There is a thought, at least amongst hopeful members of the Coalition, that Labor’s victory on asylum seekers is fool's gold.
The Opposition may have humbled the Government, dealing it a once in a generation defeat to its own legislation on the floor of parliament.
But it has surely opened a Pandora’s box of questions amongst constituents, who may well believe Labor’s soft underbelly on immigration has finally emerged.
If the polls are to be believed, Labor will win the May Federal election ‘in a canter’ -- to use a Scott Morrison dictum -- which makes Bill Shorten’s backing of Dr Kerryn Phelps' medical Bill on asylum seekers all the more dangerous.
One Coalition MP warned that it only takes one case for the issue to implode or explode depending what side of the divide you prefer your political pew.
Another Coalition backbencher, with his finger on the pulse, went further.
“The feedback from the electorate is constituents are furious with Labor’s actions," the backbencher said.
"I think it’s a huge tactical error (for them).”
Labor’s taciturn demeanour during question time on Wednesday lends credence to the government’s hopes, what’s more, if you believe the rumours, opposition MPs are at each other’s throats.

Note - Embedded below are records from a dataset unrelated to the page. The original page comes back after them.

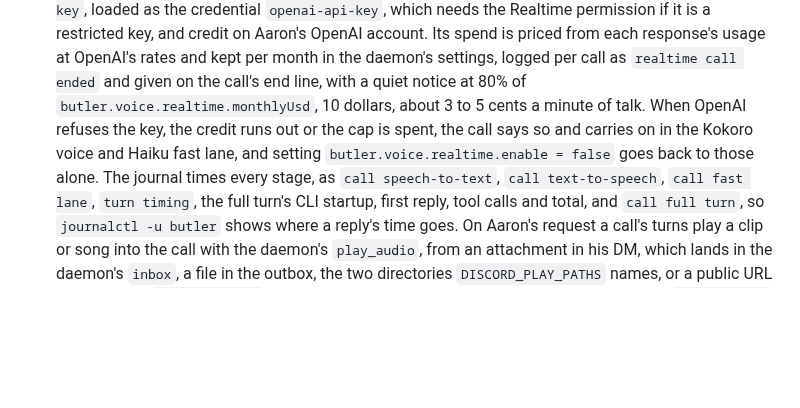
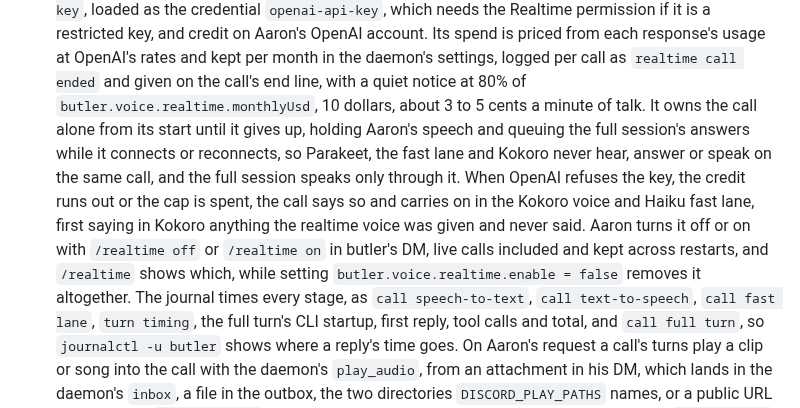
Before and after one commit to kranners/jimbo, a Markdown page: .claude/CLAUDE.md, the part around the change. Rendered like a GitHub page; blank space fills up the shorter version.

Commit message:
Document the realtime voice owning butler's calls and /realtime
Co-Authored-By: Claude Opus 5.5 <noreply@anthropic.com>
Claude-Session: https://claude.ai/code/session_01ADsi4ZoagfDRir87AgRxzQ

```diff
--- a/.claude/CLAUDE.md
+++ b/.claude/CLAUDE.md
@@ -344,7 +344,9 @@ Its files under `modules/hosts/spike` are plain NixOS modules, imported through
   It runs the `call` lane's lookups itself and hands anything more to the DM's full session with `hand_off`, whose reply it speaks, and puts that session's approvals to Aaron, which his spoken yes or no still answers directly.
   It uses the imagine command's key, `/var/lib/secrets/butler-openai-api-key`, loaded as the credential `openai-api-key`, which needs the Realtime permission if it is a restricted key, and credit on Aaron's OpenAI account.
   Its spend is priced from each response's usage at OpenAI's rates and kept per month in the daemon's settings, logged per call as `realtime call ended` and given on the call's end line, with a quiet notice at 80% of `butler.voice.realtime.monthlyUsd`, 10 dollars, about 3 to 5 cents a minute of talk.
-  When OpenAI refuses the key, the credit runs out or the cap is spent, the call says so and carries on in the Kokoro voice and Haiku fast lane, and setting `butler.voice.realtime.enable = false` goes back to those alone.
+  It owns the call alone from its start until it gives up, holding Aaron's speech and queuing the full session's answers while it connects or reconnects, so Parakeet, the fast lane and Kokoro never hear, answer or speak on the same call, and the full session speaks only through it.
+  When OpenAI refuses the key, the credit runs out or the cap is spent, the call says so and carries on in the Kokoro voice and Haiku fast lane, first saying in Kokoro anything the realtime voice was given and never said.
+  Aaron turns it off or on with `/realtime off` or `/realtime on` in butler's DM, live calls included and kept across restarts, and `/realtime` shows which, while setting `butler.voice.realtime.enable = false` removes it altogether.
   The journal times every stage, as `call speech-to-text`, `call text-to-speech`, `call fast lane`, `turn timing`, the full turn's CLI startup, first reply, tool calls and total, and `call full turn`, so `journalctl -u butler` shows where a reply's time goes.
   On Aaron's request a call's turns play a clip or song into the call with the daemon's `play_audio`, from an attachment in his DM, which lands in the daemon's `inbox`, a file in the outbox, the two directories `DISCORD_PLAY_PATHS` names, or a public URL he gives, and `control_audio`, also the fast lane's, stops, pauses or resumes it.
   ffmpeg, `pkgs.ffmpeg-headless` through `DISCORD_FFMPEG`, decodes it as untrusted data, with plain audio demuxers on local files alone, at most 50 MB and 10 minutes, butler's speech pauses it while it talks, and playing a URL counts as egress, so it asks in a tainted thread.
```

The political sands have shifted for both major parties.
Once safe inner-city working-class Labor seats are now the home to trendy lefties. Bill Shorten though must appeal as much to them (and their hatred of coal) as to rural Queenslanders, not to mention migrant dominated Western Sydney electorates.
The Government has moved quickly to pour as much petrol on the fire as possible, stoking maximum fear.

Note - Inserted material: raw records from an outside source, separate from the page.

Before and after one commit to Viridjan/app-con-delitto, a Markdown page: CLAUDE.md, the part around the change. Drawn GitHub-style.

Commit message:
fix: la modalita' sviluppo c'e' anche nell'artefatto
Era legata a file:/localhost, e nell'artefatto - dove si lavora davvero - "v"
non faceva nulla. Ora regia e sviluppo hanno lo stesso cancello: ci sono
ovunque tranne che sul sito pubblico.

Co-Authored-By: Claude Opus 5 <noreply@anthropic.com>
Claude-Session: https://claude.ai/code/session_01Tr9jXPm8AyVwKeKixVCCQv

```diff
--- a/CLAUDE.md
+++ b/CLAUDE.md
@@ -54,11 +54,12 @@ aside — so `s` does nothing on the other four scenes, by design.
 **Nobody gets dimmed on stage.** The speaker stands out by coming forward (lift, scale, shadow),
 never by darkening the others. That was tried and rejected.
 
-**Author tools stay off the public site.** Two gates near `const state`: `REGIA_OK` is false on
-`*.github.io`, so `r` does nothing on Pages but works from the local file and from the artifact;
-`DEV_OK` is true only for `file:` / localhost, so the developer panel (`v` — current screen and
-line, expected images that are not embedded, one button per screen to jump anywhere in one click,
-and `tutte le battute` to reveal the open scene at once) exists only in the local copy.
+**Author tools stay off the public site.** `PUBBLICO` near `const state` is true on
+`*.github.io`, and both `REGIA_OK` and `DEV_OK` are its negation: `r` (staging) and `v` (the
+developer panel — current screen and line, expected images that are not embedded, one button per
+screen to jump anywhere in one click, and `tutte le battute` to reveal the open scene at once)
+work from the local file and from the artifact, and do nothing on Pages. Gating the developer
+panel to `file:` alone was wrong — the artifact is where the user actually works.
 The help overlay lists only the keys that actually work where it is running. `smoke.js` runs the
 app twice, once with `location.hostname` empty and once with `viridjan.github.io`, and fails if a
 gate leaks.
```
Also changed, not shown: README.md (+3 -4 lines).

Last week it championed closing 19 detention centres. Now it’s reopening Christmas Island and potentially others too, such is the size of the armada which supposedly threatens.
For now, the Government remains the underdog but make no mistake, Labor has strolled into Scott Morrison’s hitting wheel, reigniting an issue many would prefer it left well alone.
Don’t forget the Tampa, which helped save John Howard’s government. According to the polls at the time, Howard's was in an even more perilous position than the current administration.
All eyes are now on the next Newspoll. But that won’t be out for almost a fortnight.